American history is full of election abuse from both parties, dating at least back to 1800, when Thomas Jefferson wrested the presidency from Federalist John Adams based on the “votes” of African American slaves, who were allowed nowhere near a ballot box.
That Adams spent the next six years muttering about that theft before he opened a legendary exchange of letters with his former friend and rival did nothing to rid the country of the Electoral College that made it possible. Nor did it prevent his son, John Quincy, from using it to steal the 1824 election from a very angry slave-owner named Andrew Jackson, who then formed the Democratic Party that now claims Obama.
In 2012, the GOP controls the registration rolls and the swing state vote count in ways that the Democrats do not. It will be the Republicans’ choice as to how far they are willing to go to put Mitt Romney in the White House. They did not have that option in 2008, when Obama and Joe Biden defeated John McCain and Sarah Palin. Ohio had a Democratic governor and secretary of state that year. Obama safely carried the usually decisive Buckeye State, along with enough swing states to put him in the White House.

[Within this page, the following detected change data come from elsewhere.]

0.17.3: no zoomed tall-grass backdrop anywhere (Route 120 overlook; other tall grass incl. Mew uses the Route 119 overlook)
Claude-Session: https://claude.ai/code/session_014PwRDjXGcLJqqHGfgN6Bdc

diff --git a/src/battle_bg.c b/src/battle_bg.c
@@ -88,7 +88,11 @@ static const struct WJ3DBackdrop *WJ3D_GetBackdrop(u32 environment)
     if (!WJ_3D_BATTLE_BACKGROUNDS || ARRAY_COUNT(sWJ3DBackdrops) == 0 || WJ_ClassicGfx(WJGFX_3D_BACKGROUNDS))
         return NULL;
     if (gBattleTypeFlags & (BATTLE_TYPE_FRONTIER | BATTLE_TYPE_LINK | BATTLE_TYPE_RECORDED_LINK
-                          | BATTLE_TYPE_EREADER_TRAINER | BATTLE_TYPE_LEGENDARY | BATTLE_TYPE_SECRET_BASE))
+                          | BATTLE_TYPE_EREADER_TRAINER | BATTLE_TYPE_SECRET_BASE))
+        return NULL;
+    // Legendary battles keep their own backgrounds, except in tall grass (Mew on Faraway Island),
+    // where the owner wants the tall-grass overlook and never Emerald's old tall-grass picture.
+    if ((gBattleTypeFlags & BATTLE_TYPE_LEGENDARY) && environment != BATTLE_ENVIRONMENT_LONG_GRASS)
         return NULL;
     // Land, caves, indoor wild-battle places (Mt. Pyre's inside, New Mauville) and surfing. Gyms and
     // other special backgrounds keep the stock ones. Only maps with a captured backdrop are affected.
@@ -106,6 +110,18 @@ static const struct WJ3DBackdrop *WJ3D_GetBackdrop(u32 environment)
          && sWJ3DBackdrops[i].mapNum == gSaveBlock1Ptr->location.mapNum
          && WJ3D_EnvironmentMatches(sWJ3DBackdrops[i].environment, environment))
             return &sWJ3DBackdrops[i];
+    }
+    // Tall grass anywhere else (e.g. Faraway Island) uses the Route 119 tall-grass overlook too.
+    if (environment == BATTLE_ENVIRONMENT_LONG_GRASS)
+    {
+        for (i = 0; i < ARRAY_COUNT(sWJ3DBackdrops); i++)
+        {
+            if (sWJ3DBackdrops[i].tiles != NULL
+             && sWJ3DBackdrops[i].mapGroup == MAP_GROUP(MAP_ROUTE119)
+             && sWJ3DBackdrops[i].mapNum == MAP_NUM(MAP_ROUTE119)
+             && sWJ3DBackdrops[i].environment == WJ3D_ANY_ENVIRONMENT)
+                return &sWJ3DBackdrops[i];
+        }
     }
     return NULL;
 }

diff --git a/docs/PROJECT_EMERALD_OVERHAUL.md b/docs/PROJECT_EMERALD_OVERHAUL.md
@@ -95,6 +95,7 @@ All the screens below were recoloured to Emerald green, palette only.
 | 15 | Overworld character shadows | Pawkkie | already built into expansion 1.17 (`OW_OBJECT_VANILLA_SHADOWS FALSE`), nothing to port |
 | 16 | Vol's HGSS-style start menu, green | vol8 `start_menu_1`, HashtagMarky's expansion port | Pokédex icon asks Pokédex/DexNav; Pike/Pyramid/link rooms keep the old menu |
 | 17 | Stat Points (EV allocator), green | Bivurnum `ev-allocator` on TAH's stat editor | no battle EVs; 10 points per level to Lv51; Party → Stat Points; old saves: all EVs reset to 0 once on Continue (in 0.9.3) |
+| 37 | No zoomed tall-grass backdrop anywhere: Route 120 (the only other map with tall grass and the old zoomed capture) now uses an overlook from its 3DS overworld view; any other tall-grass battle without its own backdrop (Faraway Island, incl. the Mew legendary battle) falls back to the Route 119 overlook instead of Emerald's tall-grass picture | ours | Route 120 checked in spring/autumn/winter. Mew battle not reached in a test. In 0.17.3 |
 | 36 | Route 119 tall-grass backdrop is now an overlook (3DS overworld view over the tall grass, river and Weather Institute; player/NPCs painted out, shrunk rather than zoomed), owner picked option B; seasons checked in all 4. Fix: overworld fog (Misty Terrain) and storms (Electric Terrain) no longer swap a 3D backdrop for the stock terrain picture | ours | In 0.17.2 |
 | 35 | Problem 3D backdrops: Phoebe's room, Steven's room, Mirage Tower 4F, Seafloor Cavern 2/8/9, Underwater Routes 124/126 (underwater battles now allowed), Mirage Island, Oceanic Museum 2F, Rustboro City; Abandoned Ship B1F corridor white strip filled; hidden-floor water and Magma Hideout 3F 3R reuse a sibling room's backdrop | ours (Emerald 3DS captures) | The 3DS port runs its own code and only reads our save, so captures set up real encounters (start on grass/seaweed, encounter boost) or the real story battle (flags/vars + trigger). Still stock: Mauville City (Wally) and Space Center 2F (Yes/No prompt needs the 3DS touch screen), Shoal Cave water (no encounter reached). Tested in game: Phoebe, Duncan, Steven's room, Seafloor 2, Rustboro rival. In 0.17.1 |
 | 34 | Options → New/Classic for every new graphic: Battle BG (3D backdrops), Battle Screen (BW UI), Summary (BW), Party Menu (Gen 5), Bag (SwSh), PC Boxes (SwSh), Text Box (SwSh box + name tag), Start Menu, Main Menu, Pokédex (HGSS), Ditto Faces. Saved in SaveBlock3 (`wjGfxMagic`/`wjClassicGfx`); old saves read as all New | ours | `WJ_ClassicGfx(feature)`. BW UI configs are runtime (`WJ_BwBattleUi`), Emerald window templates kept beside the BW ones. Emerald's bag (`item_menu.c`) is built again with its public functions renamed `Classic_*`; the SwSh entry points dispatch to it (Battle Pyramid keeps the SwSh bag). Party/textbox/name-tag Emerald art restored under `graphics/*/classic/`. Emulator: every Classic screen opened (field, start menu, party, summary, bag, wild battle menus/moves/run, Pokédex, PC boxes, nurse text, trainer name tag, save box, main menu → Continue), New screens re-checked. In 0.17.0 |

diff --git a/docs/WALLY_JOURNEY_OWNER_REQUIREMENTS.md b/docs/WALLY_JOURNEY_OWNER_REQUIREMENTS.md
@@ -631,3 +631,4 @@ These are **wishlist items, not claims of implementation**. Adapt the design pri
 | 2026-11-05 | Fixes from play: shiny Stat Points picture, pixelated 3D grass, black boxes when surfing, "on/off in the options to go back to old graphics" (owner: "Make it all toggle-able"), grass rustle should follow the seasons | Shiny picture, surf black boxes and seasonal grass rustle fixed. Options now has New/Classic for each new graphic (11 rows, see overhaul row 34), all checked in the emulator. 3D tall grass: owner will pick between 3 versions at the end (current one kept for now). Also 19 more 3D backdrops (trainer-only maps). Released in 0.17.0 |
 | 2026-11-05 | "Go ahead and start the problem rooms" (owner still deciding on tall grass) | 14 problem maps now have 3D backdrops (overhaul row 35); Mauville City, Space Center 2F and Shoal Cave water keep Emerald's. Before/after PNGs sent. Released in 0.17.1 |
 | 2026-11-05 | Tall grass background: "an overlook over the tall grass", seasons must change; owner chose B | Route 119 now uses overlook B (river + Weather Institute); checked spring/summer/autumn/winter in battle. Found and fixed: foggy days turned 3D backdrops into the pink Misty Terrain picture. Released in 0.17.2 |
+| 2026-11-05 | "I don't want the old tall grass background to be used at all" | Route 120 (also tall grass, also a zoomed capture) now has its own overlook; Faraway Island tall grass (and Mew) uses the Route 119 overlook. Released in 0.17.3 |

In both the 2000 and 2004 elections, the defeated Democrat refused to raise the issue of widespread corporate-sponsored fraud. The difference in Ohio 2008, as in much of the nation, was that candidate Obama inspired millions of young, committed, active supporters who came out to promote and protect voter registration, monitor polling places, challenge faulty and discriminatory ballot procedures, scrutinize voting machines and otherwise guarantee that what had happened in 2000 and 2004 did not happen in 2008.
We do not yet know if Obama’s policies, so widely perceived as pro-corporate, will yield him enough corporate cash to match what Romney will raise. That both parties are dominated by corporations is a forgone conclusion.
Originally published by freepress.org. From their book Corporate Vote Theft and the Future of American Democracy. Bob Fitrakis is professor of Political Science at Columbus State Community College. Harvey Franklin Wasserman is an American journalist, author, democracy activist, and advisor to Greenpeace USA.